© Springer International Publishing AG 2018

Authors and Affiliations

  • Niharika Swain
    • 1
  • Shilpa Patel
    • 1
  • Rashmi Maruti Hosalkar
    • 2
    • 3
  1. 1.MGM Dental College and HospitalNavi MumbaiIndia
  2. 2.Indian Association of Oral and Maxillofacial PathologistsMumbaiIndia
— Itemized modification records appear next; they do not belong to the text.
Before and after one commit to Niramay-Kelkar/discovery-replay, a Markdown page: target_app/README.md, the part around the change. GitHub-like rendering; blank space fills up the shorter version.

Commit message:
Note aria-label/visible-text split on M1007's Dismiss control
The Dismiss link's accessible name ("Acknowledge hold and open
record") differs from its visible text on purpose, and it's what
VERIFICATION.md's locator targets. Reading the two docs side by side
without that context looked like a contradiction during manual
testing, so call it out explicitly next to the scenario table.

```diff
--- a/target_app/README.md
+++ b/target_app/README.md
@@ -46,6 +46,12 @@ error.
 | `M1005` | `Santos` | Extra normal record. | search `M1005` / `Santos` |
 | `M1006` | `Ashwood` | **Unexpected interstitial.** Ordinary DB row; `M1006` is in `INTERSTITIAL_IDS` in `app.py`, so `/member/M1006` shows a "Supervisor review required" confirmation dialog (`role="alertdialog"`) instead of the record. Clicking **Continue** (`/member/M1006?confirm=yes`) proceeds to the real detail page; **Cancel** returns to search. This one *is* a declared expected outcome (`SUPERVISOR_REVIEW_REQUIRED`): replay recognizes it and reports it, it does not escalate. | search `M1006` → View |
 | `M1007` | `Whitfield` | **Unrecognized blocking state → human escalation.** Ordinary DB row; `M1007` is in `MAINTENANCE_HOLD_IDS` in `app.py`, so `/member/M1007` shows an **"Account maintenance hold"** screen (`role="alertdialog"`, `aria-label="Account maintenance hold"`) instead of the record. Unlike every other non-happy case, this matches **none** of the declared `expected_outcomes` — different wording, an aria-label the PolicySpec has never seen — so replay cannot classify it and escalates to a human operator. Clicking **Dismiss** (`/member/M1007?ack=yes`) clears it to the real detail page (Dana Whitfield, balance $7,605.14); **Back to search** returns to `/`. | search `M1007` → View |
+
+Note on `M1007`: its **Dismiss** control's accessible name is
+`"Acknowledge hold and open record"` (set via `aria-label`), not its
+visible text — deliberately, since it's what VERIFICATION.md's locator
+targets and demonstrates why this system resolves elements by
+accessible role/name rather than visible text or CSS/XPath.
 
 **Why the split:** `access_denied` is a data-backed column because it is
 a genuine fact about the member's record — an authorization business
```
  3. 3.Maharashtra State Dental CouncilMumbaiIndia